Mantello’s fluid production reflects the impressionistic style of the play without losing touch with the underlying reality of events. Eugene Lee’s ominous set (an installation of blank frames hanging over a largely featureless space) reflects the fractured viewpoint of a neurological scientist named Juliana Smithton (Metcalf). Although Juliana is supposed to be delivering a lecture at a medical conference in a private resort on St. Thomas, the fitful lighting (by Justin Townsend) and ambient sounds (Fitz Patton) suggest unseen danger.
The play is so layered in mystery that it isn’t until the last scene that we learn exactly what kind of lecture Juliana is giving — or understand the full circumstances behind it. In the meantime, Metcalf presents a sequence of dazzling, often contradictory versions of her complex character.

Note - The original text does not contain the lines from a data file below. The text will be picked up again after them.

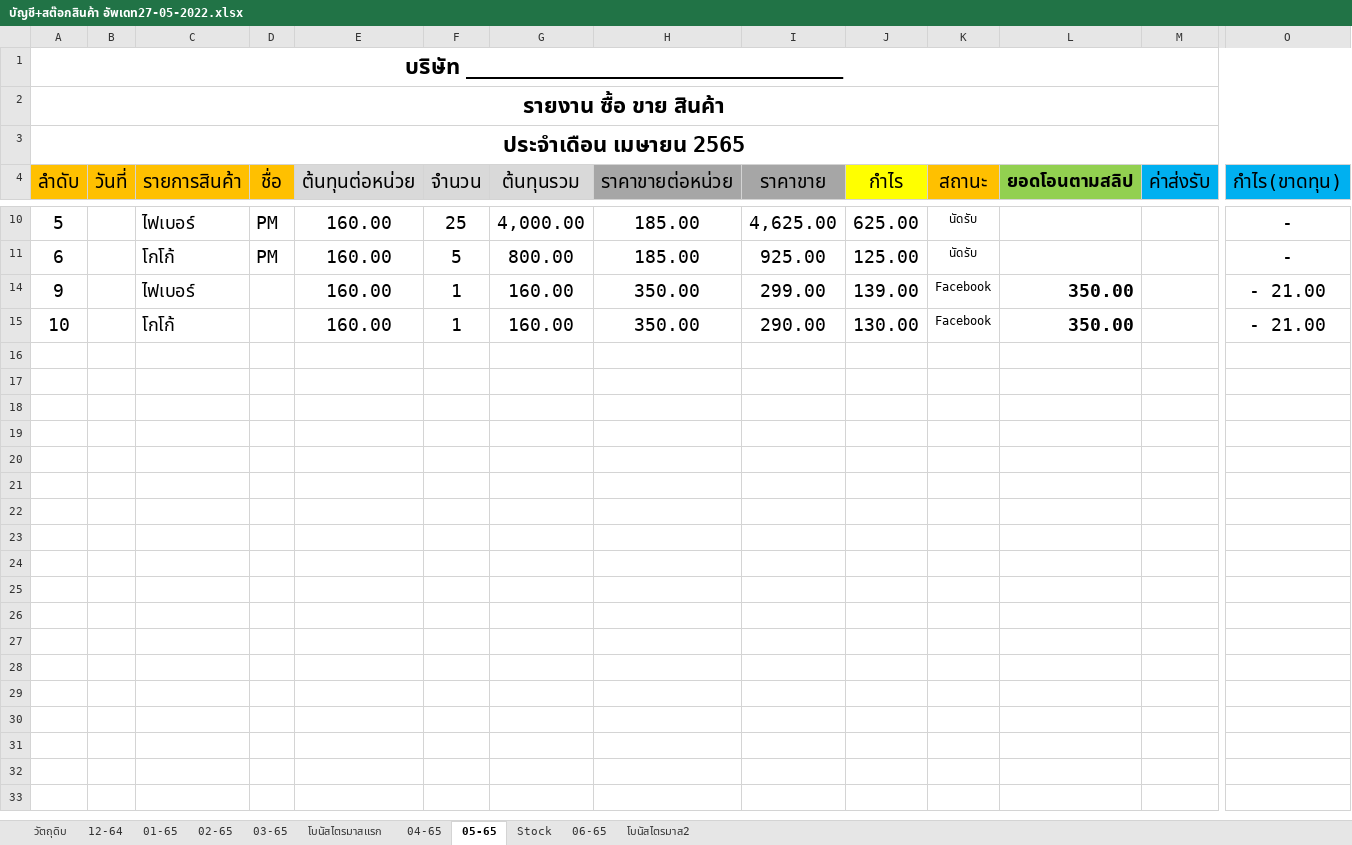
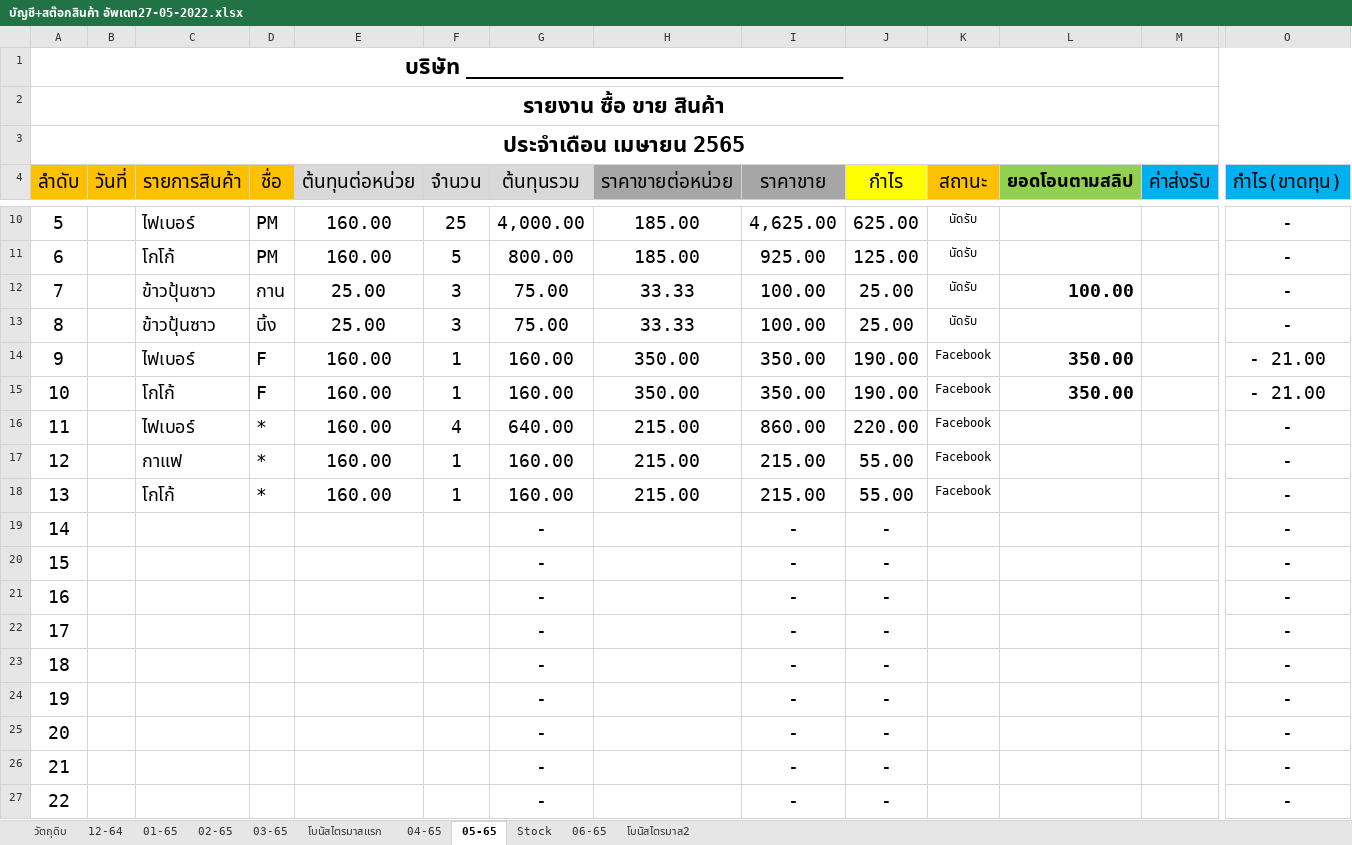
Before and after one commit to NUCHCHA519/online2022-, an Excel workbook: บัญชี+สต๊อกสินค้า อัพเดท27-05-2022.xlsx, sheet 05-65, drawn as a sheet; only a part is shown, gaps mark what is left out; values as stored, in another font and other column widths than the file's, no borders; rows hold the shown columns only; the diff covers the shown part only; the diff names each change by its address in the sheet, - before the commit and + after, or states it on an @@ line.

Commit message:
Add files via upload

```diff
--- a/บัญชี+สต๊อกสินค้า อัพเดท27-05-2022.xlsx (sheet 05-65)
+++ b/บัญชี+สต๊อกสินค้า อัพเดท27-05-2022.xlsx (sheet 05-65)
@@ row 12 unhidden: 7 |  | ข้าวปุ้นซาว | กาน | 25.00 | 3 | 75.00 | 33.33 | 100.00 | 25.00 | นัดรับ | 100.00 |  | - @@
@@ row 13 unhidden: 8 |  | ข้าวปุ้นซาว | นิ้ง | 25.00 | 3 | 75.00 | 33.33 | 100.00 | 25.00 | นัดรับ |  |  | - @@
-D14:D15 (ชื่อ): (empty)
+D14:D15 (ชื่อ): F
-I14 (ราคาขาย): 299.00
+I14 (ราคาขาย): 350.00
-J14 (กำไร): 139.00
+J14 (กำไร): 190.00
-I15 (ราคาขาย): 290.00
+I15 (ราคาขาย): 350.00
-J15 (กำไร): 130.00
+J15 (กำไร): 190.00
+row 16: 11 |  | ไฟเบอร์ | * | 160.00 | 4 | 640.00 | 215.00 | 860.00 | 220.00 | Facebook |  |  | -
+row 17: 12 |  | กาแฟ | * | 160.00 | 1 | 160.00 | 215.00 | 215.00 | 55.00 | Facebook |  |  | -
+row 18: 13 |  | โกโก้ | * | 160.00 | 1 | 160.00 | 215.00 | 215.00 | 55.00 | Facebook |  |  | -
@@ row 19 unhidden: 14 |  |  |  |  |  | - |  | - | - |  |  |  | - @@
@@ row 20 unhidden: 15 |  |  |  |  |  | - |  | - | - |  |  |  | - @@
@@ row 21 unhidden: 16 |  |  |  |  |  | - |  | - | - |  |  |  | - @@
@@ row 22 unhidden: 17 |  |  |  |  |  | - |  | - | - |  |  |  | - @@
@@ row 23 unhidden: 18 |  |  |  |  |  | - |  | - | - |  |  |  | - @@
@@ row 24 unhidden: 19 |  |  |  |  |  | - |  | - | - |  |  |  | - @@
@@ row 25 unhidden: 20 |  |  |  |  |  | - |  | - | - |  |  |  | - @@
@@ row 26 unhidden: 21 |  |  |  |  |  | - |  | - | - |  |  |  | - @@
@@ row 27 unhidden: 22 |  |  |  |  |  | - |  | - | - |  |  |  | - @@
```
Also changed, not shown: 4 added rows and 22 hidden or unhidden rows elsewhere in this sheet, sheet โบนัสไตรมาส2, hidden cells.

Squaring her shoulders, the actress bristles with arrogant intelligence in early scenes of Juliana as a formidable career woman in her early 50s with no patience for inferior minds — and no tolerance for the distracting young woman who has come to her lecture wearing a yellow bikini.
Scribe has real feeling for the cruel, cutting witticisms of a smart woman surrounded by idiots, and Metcalf sinks her incisors into that unlovely but entertaining aspect of Juliana’s multi-faceted character.
Thesp shows another side of Juliana — the humiliated, deeply hurt and furiously angry face of a betrayed wife — when she and husband Ian (the invaluable Dennis Boutsikaris) meet in the office of a younger woman (Aya Cash) who appears to be a marriage counselor.
That contentious divorce would seem to solve the question of why this strong, assured woman feels compelled to play the ball-buster. Except for the fact that Ian insists that they are not, in fact, in divorce hell.
Ian’s denials (“You know what surprises me? How cruel this thing has made you”) and Juliana’s own uneasy references to “glimmers” of doubt contribute to the growing air of suspicion about Juliana. Widening her perspective, scribe reveals more and more of her fascinating character — and Metcalf goes deeper and deeper into her tortured mind to show us this angry wife, this grieving mother, this desperate woman searching for “the other place”: The only place where she feels safe to be the many women she has been and the woman she is turning into.
Metcalf’s impassioned performance is amazing, but so is Juliana — and the young playwright with the courage to look her in the eye.